Just today, Newark Public Schools came out to say that their water supply contained an elevated amount of lead in it, and that the school will be operating under a different water source for the time being. With so many water crises going on in the country right now, from Flint to Newark, many people are raising the question: How does lead get into water?
Lead is a material that is not naturally found in water–it corrodes into the supply over time. Lead pipes, fixtures, and solder points are all prime candidates for corrosion. However, brass pipes and brass-plated fixtures can also cause lead to contaminate drinking water, which is the most common culprit of lead contamination. In water that has lead, entire new pipes and fixtures must be replaced in order to ensure lead-free drinking water.
In spite of this, the Environmental Protection Agency has set up several guidelines to prevent the contamination of drinking water, such as mandating certain pipes to be used when constructing a new building, or planning emergency health responses for when an outbreak does occur.
While the tap water may have traces of lead in it, natural spring water does not, as there is no metal for our water to corrode.
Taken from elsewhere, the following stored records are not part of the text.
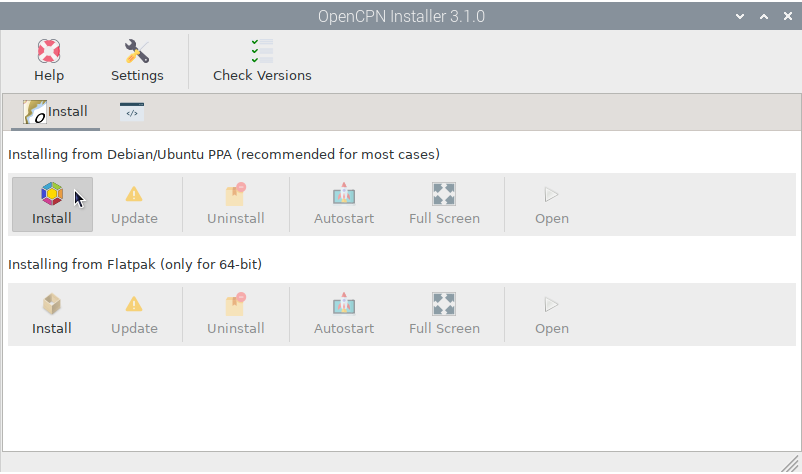
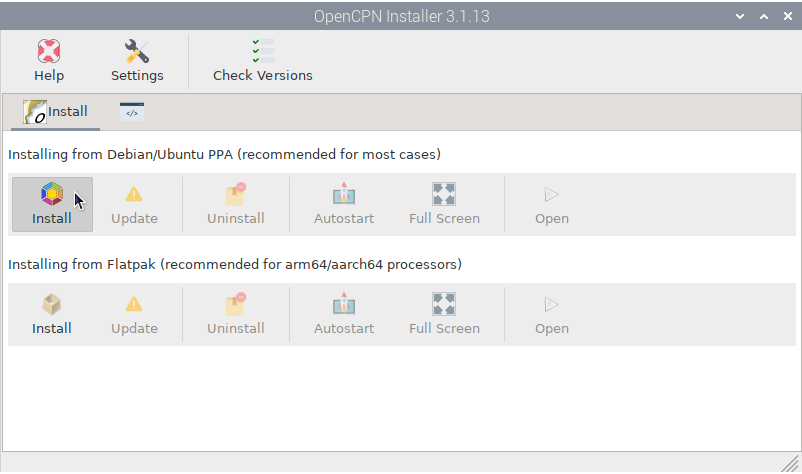
finish opencpn

diff --git a/opencpn/opencpn_app.rst b/opencpn/opencpn_app.rst
@@ -31,12 +31,16 @@ OpenCPN can be installed on multiple Debian derivatives (Raspberry OS, Ubuntu, M
 |OPopencpnCheck| Check Versions
 *******************************
 
+When you open the app, all buttons are disabled. You have to check the current versions present in all installed sources. This could take even a minute the first time:
+
 .. image:: img/opencpn1.png
+
+A list with the different versions from all the sources will be displayed so that you can choose the right one. The buttons on the |OPopencpnPlugins| ``Install`` tab will now be enabled.
 
 .. image:: img/opencpn2.png
 
-Which version to choose?
-************************
+Which source to choose?
+***********************
 
 As a general rule, you should choose Debian/Ubuntu PPA, but if the plugin you need is not available for your system or if it is not the latest version of OpenCPN, choose the Flatpak installation. Both *Debian/Ubuntu PPA* and *Flatpak* installations can coexists without problem:
 
@@ -45,33 +49,35 @@ As a general rule, you should choose Debian/Ubuntu PPA, but if the plugin you ne
 |OPopencpnPPA| Debian/Ubuntu PPA
 ================================
 
+This option contains two sources that are compatible with each other, the official Debian repository and a special Ubuntu repository. If you choose this option the highest version will be installed but rarely the Debian version will be higher than Ubuntu. The Ubuntu repository version can be installed on any Debian system without problem.
+
 .. image:: img/opencpn3.png
 
 |OPopencpnFlatpak| Flatpak
 ==========================
 
+This option runs OpenCPN in a kind of container independent of the host system. For this reason the time and size of the download will be larger. This option is perfect if your system is not LTS (Long Term Support) or at that moment the plugin you need does not exist in the Debian/Ubuntu PPA version. At the time of writing this manual, there are some known issues with headless environments that could prevent OpenCPN Flatpak from running.
+
 .. image:: img/opencpn4.png
 
-|OPopencpnPlugins| Installing plugins
-=====================================
+OpenCPN Installer actions
+*************************
 
-|OPopencpnUpdate| Update
-************************
+Once OpenCPN is installed, there are a few actions you can take in this app. 
 
-|OPopencpnUninstall| Uninstall
-******************************
+- You can |OPopencpnUninstall| ``Uninstall`` OpenCPN at any time.
 
-|OPopencpnAutostart| Autostart
-******************************
+- If there is an |OPopencpnUpdate| ``Update``, this button will be enabled.
 
-|OPopencpnFullscreen| Full Screen
-*********************************
+- By checking |OPopencpnAutostart| ``Autostart``, OpenCPN will run automatically at startup and by checking |OPopencpnFullscreen| ``Full Screen``, it will use the entire screen.
 
-|OPopencpnOpen| Open
-********************
+- By clicking |OPopencpnOpen| ``Open``, OpenCPN will run.
+
 
 |OPopencpnSK| Signal K connection
 #################################
+
+To receive data from all your devices and sensors on OpenCPN, the recommended way is to create all connections on the Signa K server and then create a single connection to the server on OpenCPN using these settings:
 
 :Type: Network
 

diff --git a/index.rst b/index.rst
@@ -32,7 +32,7 @@ Welcome to OpenPlotter's documentation!
 
 .. toctree::
    :maxdepth: 1
-   :caption: Signal K Installer - 3.1.2-beta
+   :caption: Signal K Installer - 3.1.9-beta
    :name: sec-signalk
 
    signalk/signalk_app
@@ -40,7 +40,7 @@ Welcome to OpenPlotter's documentation!
    
 .. toctree::
    :maxdepth: 1
-   :caption: OpenCPN Installer - 3.1.0-beta
+   :caption: OpenCPN Installer - 3.1.13-beta
    :name: sec-opencpn
 
    opencpn/opencpn_app
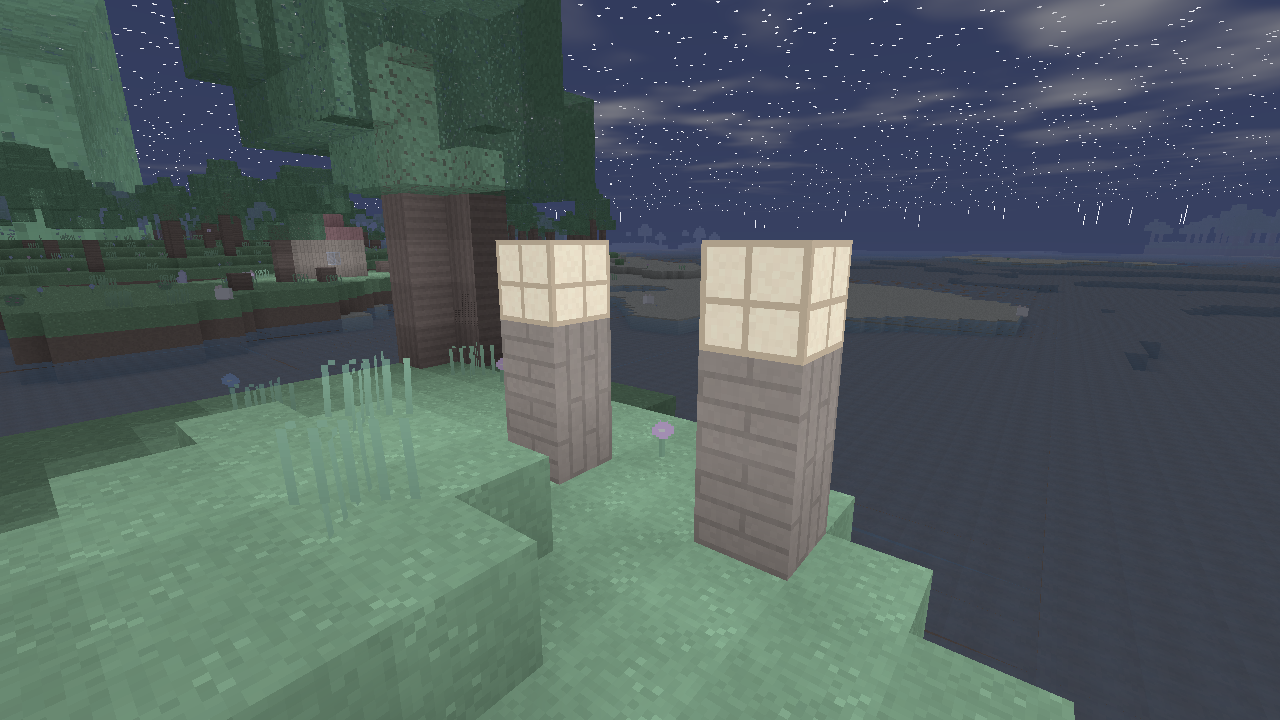
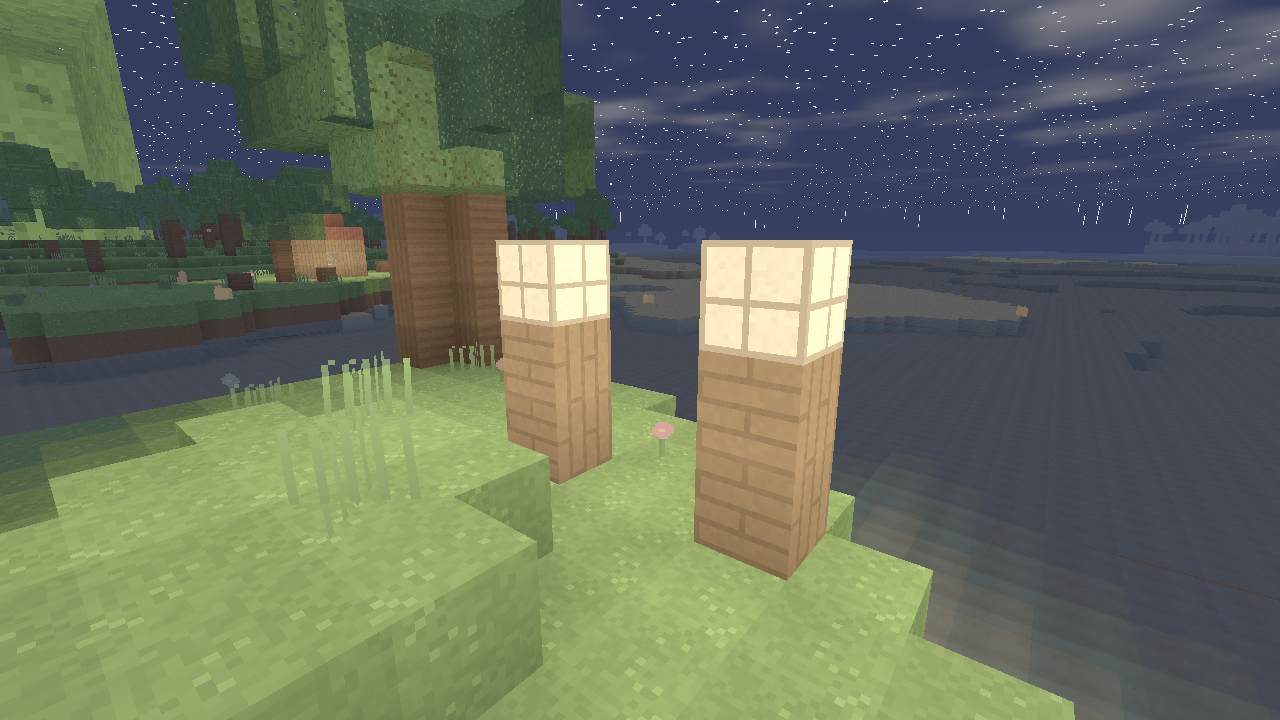
Stage 30: relight on edit + warm block light
- Editing an emitter/opacity-changing block now marks the surrounding 3x3x3
  chunk neighbourhood dirty, so placing a lantern actually lights the room (and
  removing one darkens it) on the next update.
- Shader combines sky light (tinted by sun/moon colour, dims at night) with warm
  block light per-channel, so lanterns glow gold even under cool night light —
  cosy lantern-lit interiors instead of grey ones.
- Screenshot tool builds a plank room with a hanging lantern to show it off.

diff --git a/crates/game/src/bin/screenshot.rs b/crates/game/src/bin/screenshot.rs
@@ -441,6 +441,61 @@ fn main() {
         println!("  wrote {path} (crystal at {crystal:?})");
     }
 
+    // Build a little plank room with a lantern and shoot its glowing interior
+    // at night — showing off building + the lighting payoff.
+    {
+        use pixelcraft_core::block::{blocks, BlockId};
+        use pixelcraft_core::coords::BlockPos;
+        let bx = ground.x.floor() as i32 - 6;
+        let by = ground.y.floor() as i32;
+        let bz = ground.z.floor() as i32 - 6;
+        // Hollow 7×5×7 plank box (floor, walls, roof) with a doorway.
+        for dx in 0..7 {
+            for dy in 0..5 {
+                for dz in 0..7 {
+                    let shell = dx == 0 || dx == 6 || dy == 0 || dy == 4 || dz == 0 || dz == 6;
+                    let door = dz == 0 && dx == 3 && (dy == 1 || dy == 2);
+                    let p = BlockPos::new(bx + dx, by + dy, bz + dz);
+                    let block = if door {
+                        BlockId::AIR
+                    } else if shell {
+                        blocks::PLANK
+                    } else {
+                        BlockId::AIR
+                    };
+                    game.manager.set_block(p, block);
+                }
+            }
+        }
+        // A lantern hanging inside.
+        game.manager.set_block(BlockPos::new(bx + 3, by + 3, bz + 3), blocks::LANTERN);
+        for _ in 0..10 {
+            game.manager.update(ground);
+        }
+        renderer.sync_meshes(&game.manager);
+        renderer.update_highlight(None);
+        renderer.update_particles(&pixelcraft_game::particle::ParticleSystem::new(0));
+        let clean_hud = pixelcraft_game::render::HudState {
+            inventory: &game.inventory,
+            registry: &game.manager.registry,
+            time_of_day: 0.72,
+            objective: None,
+            objective_progress: None,
+            dialogue: None,
+            weather: None,
+            crafting: None,
+        };
+        renderer.update_hud(&clean_hud);
+        let center = Vec3::new(bx as f32 + 3.5, by as f32 + 2.0, bz as f32 + 3.5);
+        let eye = Vec3::new(bx as f32 + 1.4, by as f32 + 2.2, bz as f32 + 1.4);
+        let forward = (center - eye).normalize();
+        let env = Environment { time_of_day: 0.72, day_length: 600.0 };
+        let camera = Camera::new(eye, forward, aspect);
+        let path = format!("{out_dir}/17_room.png");
+        renderer.capture(&camera, &env, &path);
+        println!("  wrote {path}");
+    }
+
     // A day→night→day timelapse GIF over the valley.
     make_timelapse(&game, ground, &out_dir);
 

diff --git a/crates/game/src/streaming.rs b/crates/game/src/streaming.rs
@@ -410,9 +410,32 @@ impl ChunkManager {
     }
 
     /// Edit a single block and mark the affected chunk(s) for remeshing. The
-    /// change takes visual effect on a subsequent `update`.
+    /// change takes visual effect on a subsequent `update`. Edits that change
+    /// emission or opacity also re-light (and thus remesh) the surrounding
+    /// chunk neighbourhood, so placing a lantern lights up the area.
     pub fn set_block(&mut self, pos: BlockPos, block: BlockId) -> bool {
-        self.world.set_block(pos, block)
+        let old = self.world.block_at(pos);
+        let applied = self.world.set_block(pos, block);
+        if applied && old != block {
+            let ob = self.registry.get(old);
+            let nb = self.registry.get(block);
+            let lighting_relevant = ob.light_emission > 0
+                || nb.light_emission > 0
+                || ob.occludes() != nb.occludes();
+            if lighting_relevant {
+                let c = pos.chunk();
+                for dz in -1..=1 {
+                    for dy in -1..=1 {
+                        for dx in -1..=1 {
+                            if let Some(ch) = self.world.get_chunk_mut(c.offset(dx, dy, dz)) {
+                                ch.dirty = true;
+                            }
+                        }
+                    }
+                }
+            }
+        }
+        applied
     }
 
     /// True if there are no outstanding generation jobs or dirty chunks — i.e.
Our water is bottled at the source, so you know that it is nature’s finest; only what nature intended to be in the water, will be in our water.